Today, I'd like to remind everyone about the tragic event that took place in Nigeria almost a month ago, on April 15th. That's when Abubakar Shekau, the deranged leader of a militant Islamic splinter group in Nigeria, Boko Haram (which means "Western education is a sin") kidnapped close to 300 girls.
The students were asleep in their dormitory at one of the few girls' boarding schools still open in Nigeria. Dozens of heavily-armed terrorists jumped out of buses, trucks and vans in the middle of the night, and herded the girls into their vehicles. A handful of girls escaped when one of the trucks broke down, but 278 girls are still missing and presumed to have been taken to the neighboring countries of Cameroon and Chad.
That's where, according to sketchy intelligence reports, they are either being forced to "marry" their abductors or being sold off as "brides" for about $12.00. In a country where (in some areas) over 90 percent of girls don't finish high school, these girls were training to become accomplished young women. And, as Nicholas Kristof of the New York Times has often argued, "The greatest threat to militancy in the long run comes not from drones but from girls with schoolbooks."

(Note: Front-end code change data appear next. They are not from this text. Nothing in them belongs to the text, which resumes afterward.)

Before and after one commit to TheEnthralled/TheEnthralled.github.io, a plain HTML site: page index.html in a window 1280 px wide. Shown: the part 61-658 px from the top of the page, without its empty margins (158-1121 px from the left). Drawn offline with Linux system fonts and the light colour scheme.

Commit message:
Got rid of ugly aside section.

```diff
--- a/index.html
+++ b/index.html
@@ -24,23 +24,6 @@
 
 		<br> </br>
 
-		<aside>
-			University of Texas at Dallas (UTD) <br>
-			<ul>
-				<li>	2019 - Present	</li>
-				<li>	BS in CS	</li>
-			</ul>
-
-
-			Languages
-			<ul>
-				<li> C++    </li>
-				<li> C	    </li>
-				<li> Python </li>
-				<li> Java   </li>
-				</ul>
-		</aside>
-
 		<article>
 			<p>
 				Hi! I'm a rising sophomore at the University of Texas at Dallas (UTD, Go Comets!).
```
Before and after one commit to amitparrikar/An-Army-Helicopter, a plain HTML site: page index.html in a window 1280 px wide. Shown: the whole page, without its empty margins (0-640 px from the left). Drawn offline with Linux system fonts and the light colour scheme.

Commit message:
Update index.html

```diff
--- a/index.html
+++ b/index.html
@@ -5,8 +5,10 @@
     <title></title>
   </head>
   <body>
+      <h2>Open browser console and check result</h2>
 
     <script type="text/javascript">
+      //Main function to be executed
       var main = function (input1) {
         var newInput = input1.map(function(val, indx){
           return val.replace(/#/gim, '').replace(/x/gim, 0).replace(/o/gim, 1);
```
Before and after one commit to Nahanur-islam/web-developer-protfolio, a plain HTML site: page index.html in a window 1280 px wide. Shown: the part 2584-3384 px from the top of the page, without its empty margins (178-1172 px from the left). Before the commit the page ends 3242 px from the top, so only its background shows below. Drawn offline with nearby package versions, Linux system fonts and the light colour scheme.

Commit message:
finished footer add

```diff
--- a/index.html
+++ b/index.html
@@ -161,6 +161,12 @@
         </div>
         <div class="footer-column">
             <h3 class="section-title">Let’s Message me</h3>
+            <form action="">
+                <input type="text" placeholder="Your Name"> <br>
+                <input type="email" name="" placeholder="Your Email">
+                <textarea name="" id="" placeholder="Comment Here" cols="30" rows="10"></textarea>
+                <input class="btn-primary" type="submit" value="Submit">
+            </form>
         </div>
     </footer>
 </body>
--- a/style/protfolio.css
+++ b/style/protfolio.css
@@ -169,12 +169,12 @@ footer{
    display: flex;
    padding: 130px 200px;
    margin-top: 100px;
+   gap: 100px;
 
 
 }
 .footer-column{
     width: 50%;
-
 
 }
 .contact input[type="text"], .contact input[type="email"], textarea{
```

Billions of tweets in support of the kidnapped students have been sent, and celebrities from Malala Yousafzai (see above) to Angelina Jolie and Hillary Clinton have joined the civilian movement to rescue the girls. Nigeria is the most populous country in Africa, and Boko Haram has been terrorizing the entire area for years.

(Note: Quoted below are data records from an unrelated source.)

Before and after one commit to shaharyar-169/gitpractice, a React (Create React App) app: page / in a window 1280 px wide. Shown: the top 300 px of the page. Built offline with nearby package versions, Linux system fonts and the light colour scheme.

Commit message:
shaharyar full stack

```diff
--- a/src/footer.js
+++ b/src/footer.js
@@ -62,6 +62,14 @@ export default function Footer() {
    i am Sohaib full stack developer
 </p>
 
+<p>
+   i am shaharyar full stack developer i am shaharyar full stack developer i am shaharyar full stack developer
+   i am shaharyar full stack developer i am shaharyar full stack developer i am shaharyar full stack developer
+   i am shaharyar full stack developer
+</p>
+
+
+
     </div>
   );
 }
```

In February, a boys' school was burned and 50 students died, and only last week hundreds were killed during a daylight attack by Boko Haram on a shopping mall. Critics deplore the fact that Nigeria's President Goodluck Jonathan was slow to act, and his wife argued that protestors were simply trying to damage his reputation.
Other countries have finally responded to the massive international concern about the kidnapped girls. And it's important to remember (almost immediately) that millions of dollars have been spent in an effort to find the 275 people who were lost on the Malaysian airliner...

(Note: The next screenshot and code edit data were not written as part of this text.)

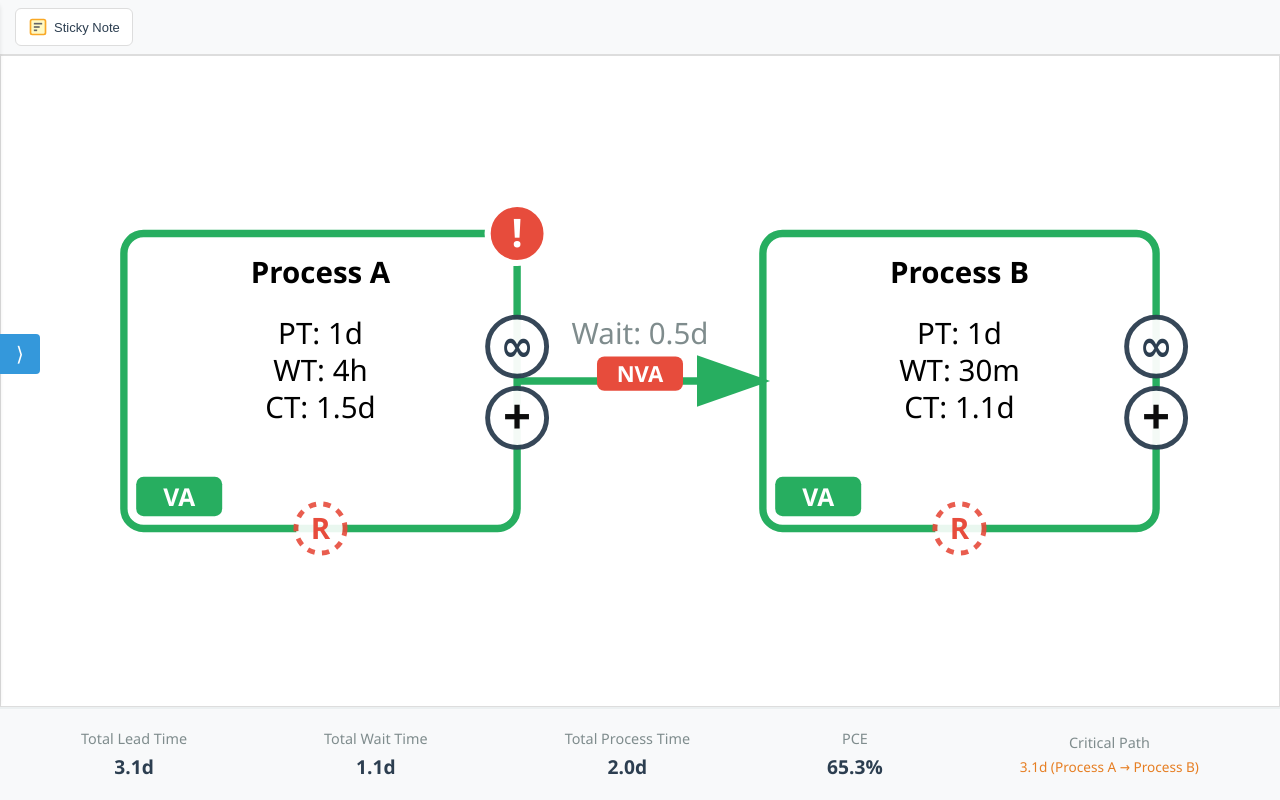
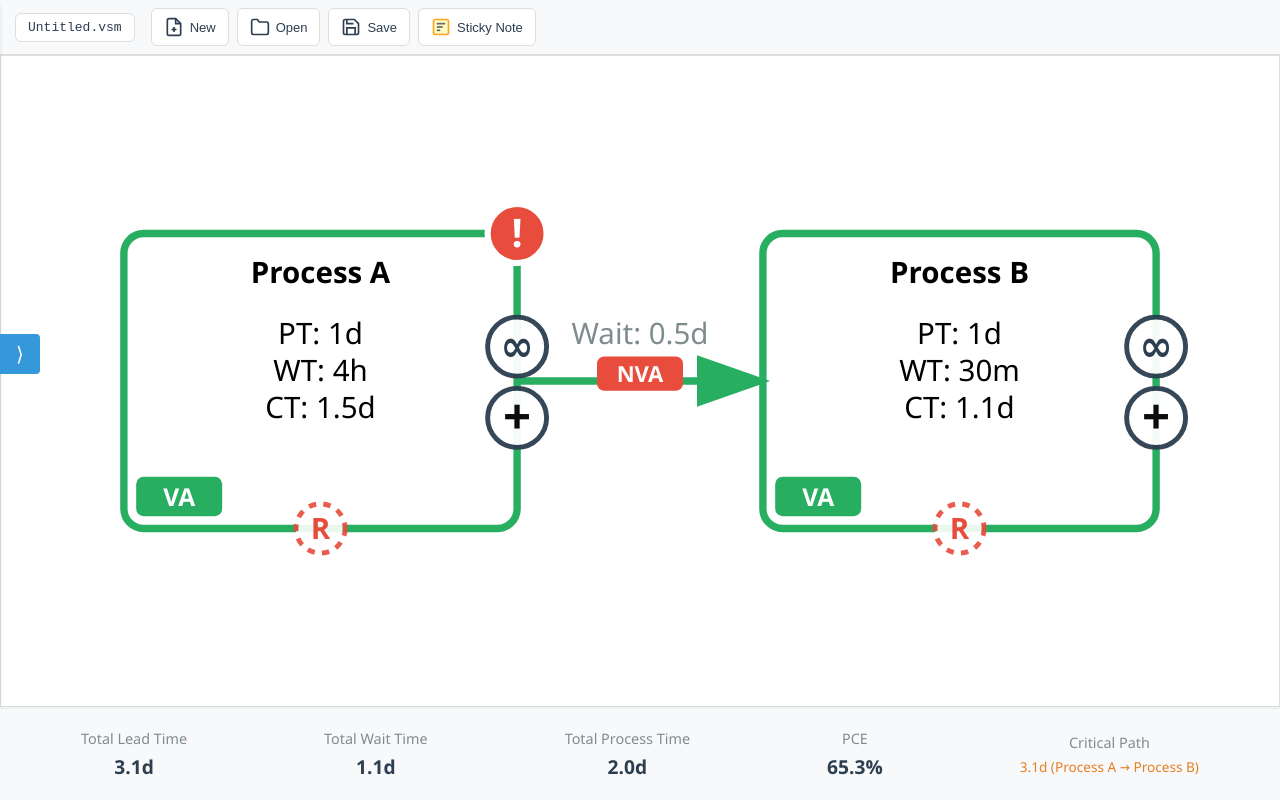
Before and after one commit to benjoyce/vsmapp, a website: page index.html in a window 1280 px wide. Drawn offline with Linux system fonts and the light colour scheme.

Commit message:
Updated toolbar to include file operations.

```diff
--- a/css/styles.css
+++ b/css/styles.css
@@ -605,6 +605,27 @@ body {
     z-index: 100;
 }
 
+.toolbar-left,
+.toolbar-right {
+    display: contents;
+}
+
+.toolbar-filename {
+    display: flex;
+    align-items: center;
+    padding: 6px 12px;
+    background: white;
+    border: 1px solid #ddd;
+    border-radius: 6px;
+    font-size: 13px;
+    color: #2c3e50;
+    margin-right: 8px;
+}
+
+.toolbar-filename .filename-text {
+    font-weight: 500;
+}
+
 .toolbar-button {
     display: flex;
     align-items: center;
--- a/index.html
+++ b/index.html
@@ -12,15 +12,7 @@
             <div class="editor-panel collapsed">
                 <button class="editor-toggle" title="Toggle DSL Editor">⟩</button>
                 <div class="panel-header">
-                    <div class="filename-display" id="currentFilename">
-                        <span class="filename-label">File:</span>
-                        <span class="filename-text">Untitled.vsm</span>
-                    </div>
-                    <div class="button-group">
-                        <button class="editor-button" data-action="save-file">Save File</button>
-                        <button class="editor-button" data-action="load-file">Load File</button>
-                        <button class="editor-button" data-action="clear">New VSM</button>
-                    </div>
+                    <span class="panel-title">DSL Editor</span>
                 </div>
                 <textarea id="dslEditor" class="editor" spellcheck="false">{
   "processes": {
@@ -65,6 +57,35 @@
             <div class="pane-splitter" id="paneSplitter"></div>
             <div class="visualization-panel">
                 <div class="vsm-toolbar">
+                    <div class="toolbar-left">
+                        <div class="toolbar-filename" id="currentFilename">
+                            <span class="filename-text">Untitled.vsm</span>
+                        </div>
+                        <button class="toolbar-button" data-action="new-file" title="New VSM">
+                            <svg width="20" height="20" viewBox="0 0 24 24" fill="none" stroke="currentColor" stroke-width="2">
+                                <path d="M14 2H6a2 2 0 0 0-2 2v16a2 2 0 0 0 2 2h12a2 2 0 0 0 2-2V8z"/>
+                                <polyline points="14 2 14 8 20 8"/>
+                                <line x1="12" y1="18" x2="12" y2="12"/>
+                                <line x1="9" y1="15" x2="15" y2="15"/>
+                            </svg>
+                            <span>New</span>
+                        </button>
+                        <button class="toolbar-button" data-action="open-file" title="Open File">
+                            <svg width="20" height="20" viewBox="0 0 24 24" fill="none" stroke="currentColor" stroke-width="2">
+                                <path d="M22 19a2 2 0 0 1-2 2H4a2 2 0 0 1-2-2V5a2 2 0 0 1 2-2h5l2 3h9a2 2 0 0 1 2 2z"/>
+                            </svg>
+                            <span>Open</span>
+                        </button>
+                        <button class="toolbar-button" data-action="save-file" title="Save File">
+                            <svg width="20" height="20" viewBox="0 0 24 24" fill="none" stroke="currentColor" stroke-width="2">
+                                <path d="M19 21H5a2 2 0 0 1-2-2V5a2 2 0 0 1 2-2h11l5 5v11a2 2 0 0 1-2 2z"/>
+                                <polyline points="17 21 17 13 7 13 7 21"/>
+                                <polyline points="7 3 7 8 15 8"/>
+                            </svg>
+                            <span>Save</span>
+                        </button>
+                    </div>
+                    <div class="toolbar-right">
                         <button class="toolbar-button" id="addStickyNoteBtn" title="Add Sticky Note">
                             <svg width="20" height="20" viewBox="0 0 24 24" fill="none" stroke="currentColor" stroke-width="2">
                                 <rect x="3" y="3" width="18" height="18" rx="2" fill="#fff9c4" stroke="#f9a825"/>
@@ -74,6 +95,7 @@
                             </svg>
                             <span>Sticky Note</span>
                         </button>
+                    </div>
                 </div>
                 <div class="canvas-container">
                     <svg id="vsmCanvas" width="900" height="700"></svg>
@@ -308,9 +330,9 @@
             }
 
             // Add button click handlers
-            document.querySelector('[data-action="clear"]').addEventListener('click', clearVSM);
+            document.querySelector('[data-action="new-file"]').addEventListener('click', clearVSM);
             document.querySelector('[data-action="save-file"]').addEventListener('click', saveVSMToFile);
-            document.querySelector('[data-action="load-file"]').addEventListener('click', loadVSMFromFile);
+            document.querySelector('[data-action="open-file"]').addEventListener('click', loadVSMFromFile);
 
             // Track editor modifications
             document.getElementById('dslEditor').addEventListener('input', markAsModified);
```
Lines whose indentation alone changed are shown as unchanged.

#BringBackOurGirls highlights, once again, the sad fact that it is still acceptable--in far too many places and for way too many people--to devalue women. After all, the brave Pakastani girl pictured above is still recovering from injuries inflicted because she wanted to go to school, and countless girls in Afghanistan have had acid tossed in their faces because they wanted an education. Aren't we lucky to live in America?
Looking forward to your comments...